(ed. note: This was originally written the old-fashioned way and transcribed. It was interrupted in the middle by the need to board the aircraft.)
On the road in the middle of nowhere -- actually, to be precise, sitting in an airport somewhere in the Southwestern U.S., about to get on the last leg of my flight home -- it suddenly occurs to me that I'm the type of girl who needs to travel with a notebook. No, not a notebook computer. An actual honest-to-god paper notebook. I have a lot of thoughts, you see -- and my work computer's wireless card stopped working mid-trip.
As it stands, I have one remaining page in the back of a legal pad. Well, that's not exactly true either. I have most of a page, since I used the upper left-hand corner to do some rudimentary mid-deposition math.
I spend a considerable amount of time in airports. I think that if you add up all the time I spend in airports and airplanes during a calendar year, and average it out, then I spend no less than four days of each calendar year in the process of air travel. While that only computes to about 1% of each year, it adds up to a significant portion of my life.
I have flying down to a science -- what to pack, what to wear, when to carry on my bags, when to check my bags, how to prepare for security screening. Although maybe it's not really a science -- it's more of an art form. But whatever it is, I know how to do it. (I have been known to get it wrong, though.) And then, once I'm through security, I sit and wait and observe. Which brings us back to the notebook. I need a notebook for times like these, to record my observations, before the constant churning of my thoughts moves onto the next fleeting thing, and I forget the things I've seen and heard, the things that make me laugh and ask questions. There are a lot of those thoughts, especially on days like today -- a day that started hours before the sun was even up -- before the hotel even started serving breakfast, and which will involve three cities and hours of flying time.
If I had a notebook today, for example, I could have started by writing excruciating detail about my breakfast. McDonald's. Which was the only thing open in the entire airport. And about how it was the first time since childhood that I ate a "Big Breakfast" -- which is really not so big, especially if you only eat the eggs and sausage. And I could question how they somehow managed to make the eggs so bland that they taste like nothing, or perhaps describe the looks of horror aimed at me for ordering a large Diet Coke at that ungodly hour of the morning.
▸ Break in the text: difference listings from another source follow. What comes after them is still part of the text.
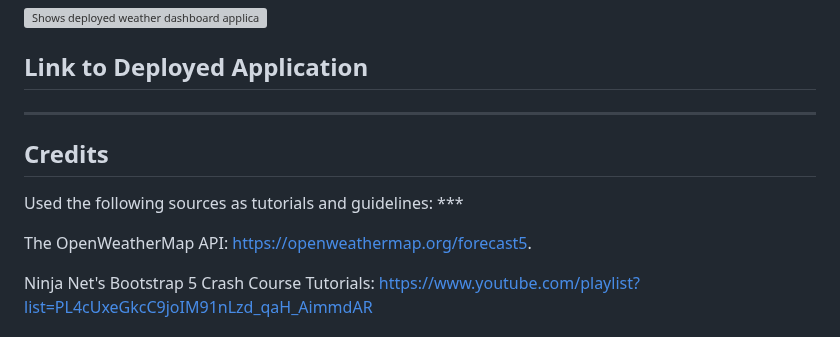
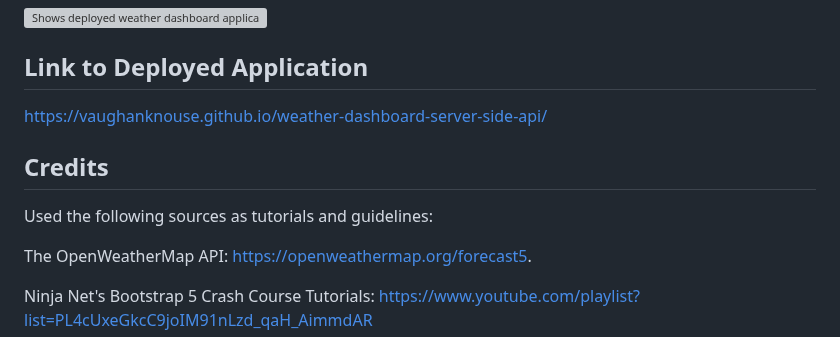
Before and after one commit to vaughanknouse/weather-dashboard-server-side-api, a Markdown page: README.md, the part around the change. Drawn GitHub-style; grey boxes are pictures that could not be loaded.

```diff
--- a/README.md
+++ b/README.md
@@ -37,10 +37,10 @@ The following image shows the web application's appearance:
 
 ## Link to Deployed Application
 
-***
+https://vaughanknouse.github.io/weather-dashboard-server-side-api/
 
 ## Credits
-Used the following sources as tutorials and guidelines: ***
+Used the following sources as tutorials and guidelines:
 
 The OpenWeatherMap API: https://openweathermap.org/forecast5.
 
```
Or I could write about the girl I saw in the rust-colored L.A.M.B. velour sweatsuit, and how her hair was dyed a very fake orangey color -- which resulted in her having the overall appearance of a carrot. From there, I would probably venture onto a discourse on how those sweatsuits, especially the ones with the words on the ass, do no favors for anyone's figure. I would probably also note how people need to learn the difference between "outside clothing" and "inside clothing." Not that I am entirely without sin on that one.
I could have told the detailed story of how I killed the bug in the hotel bathroom with my hair mousse, or how weird it was that yesterday, a beautiful day, I was walking outside in the downtown section of a major metropolitan area, but only saw five cars and two people.
I could also express my utter confusion as to why anyone would wear a ten-gallon hat on an airplane. Seems very uncomfortable.
Or I could comment on how cheap the airlines are -- not giving out peanuts or pretzels anymore, instead charging $3 for a candy bar. And how it must totally stink to be one of the people who agreed to take the next flight out for a $150 credit, when the next set of people were given $300. Or how all of the people who agreed to fly out later to resolve the "weight balancing issues" were all skinny. Go figure.
I could attempt to figure out why I always wind up writing in the margins, sometimes even around the corners, having to tie my thoughts together with lines and arrows, and sometimes even circles, when it's one of my pet peeves. And I might even question why rollerball pens explode on airplanes, especially since all of my other pens mysteriously stop working mid-flight.
But if I had a notebook, and a pen that worked, maybe I could find words to describe the beauty of how, when flying over a lake or another body of water, it first looks like a cloud, and then it looks like snow (maybe a glacier?) and then a shimmering piece of silver foil, and then -- only when you're directly over it -- you can see that it's water, with an infinite number of teeny tiny little ripples on the surface. And if I could find the right adjectives for that, I could certainly describe how gigantic and beautiful the full moon was on the way to the airport just before the crack of dawn.
But then there's the practical stuff. Like making a list of the things I need to pack for my trip that stars forty-five hours after my last flight of the day ends. Or figuring out how I managed to keep my .mp3 player and computer in my carry-on bag, while leaving my keys and headphones in my checked suitcase. And how by violating my own three-book rule, I wound up having to buy a new book. But I only have this one page, and I'm already at the end.